BEGIN DATA SUPPLIED

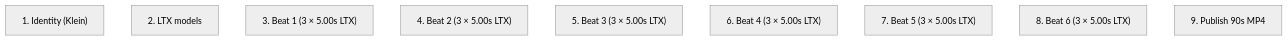
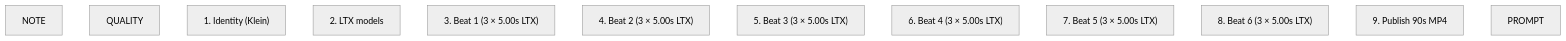
One commit to toxicoder/ez-comfy-stack changed the diagram in docs/generated/workflows/films/breakwater/act-01.md. Above: the diagram before and after it, drawn with Mermaid (neutral theme). The commit also changed other lines of this file and 1088 other files, not shown here.

````diff
--- a/docs/generated/workflows/films/breakwater/act-01.md
+++ b/docs/generated/workflows/films/breakwater/act-01.md
@@ -64,12 +64,15 @@
 ```mermaid
 flowchart TB
+  GNOTE["NOTE"]
+  GQUALITY["QUALITY"]
   G1__Identity__Klein_["1. Identity (Klein)"]
   G2__LTX_models["2. LTX models"]
   G3__Beat_1__3___5_00s_LTX_["3. Beat 1 (3 × 5.00s LTX)"]
   G4__Beat_2__3___5_00s_LTX_["4. Beat 2 (3 × 5.00s LTX)"]
   G5__Beat_3__3___5_00s_LTX_["5. Beat 3 (3 × 5.00s LTX)"]
   G6__Beat_4__3___5_00s_LTX_["6. Beat 4 (3 × 5.00s LTX)"]
   G7__Beat_5__3___5_00s_LTX_["7. Beat 5 (3 × 5.00s LTX)"]
   G8__Beat_6__3___5_00s_LTX_["8. Beat 6 (3 × 5.00s LTX)"]
   G9__Publish_90s_MP4["9. Publish 90s MP4"]
+  GPROMPT["PROMPT"]
 ```
````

END DATA SUPPLIED

Would you please output each record exactly, leaving the images out?

One commit to toxicoder/ez-comfy-stack changed the diagram in docs/generated/workflows/films/breakwater/act-01.md. Above: the diagram before and after it, drawn with Mermaid (neutral theme). The commit also changed other lines of this file and 1088 other files, not shown here.

````diff
--- a/docs/generated/workflows/films/breakwater/act-01.md
+++ b/docs/generated/workflows/films/breakwater/act-01.md
@@ -64,12 +64,15 @@
 ```mermaid
 flowchart TB
+  GNOTE["NOTE"]
+  GQUALITY["QUALITY"]
   G1__Identity__Klein_["1. Identity (Klein)"]
   G2__LTX_models["2. LTX models"]
   G3__Beat_1__3___5_00s_LTX_["3. Beat 1 (3 × 5.00s LTX)"]
   G4__Beat_2__3___5_00s_LTX_["4. Beat 2 (3 × 5.00s LTX)"]
   G5__Beat_3__3___5_00s_LTX_["5. Beat 3 (3 × 5.00s LTX)"]
   G6__Beat_4__3___5_00s_LTX_["6. Beat 4 (3 × 5.00s LTX)"]
   G7__Beat_5__3___5_00s_LTX_["7. Beat 5 (3 × 5.00s LTX)"]
   G8__Beat_6__3___5_00s_LTX_["8. Beat 6 (3 × 5.00s LTX)"]
   G9__Publish_90s_MP4["9. Publish 90s MP4"]
+  GPROMPT["PROMPT"]
 ```
````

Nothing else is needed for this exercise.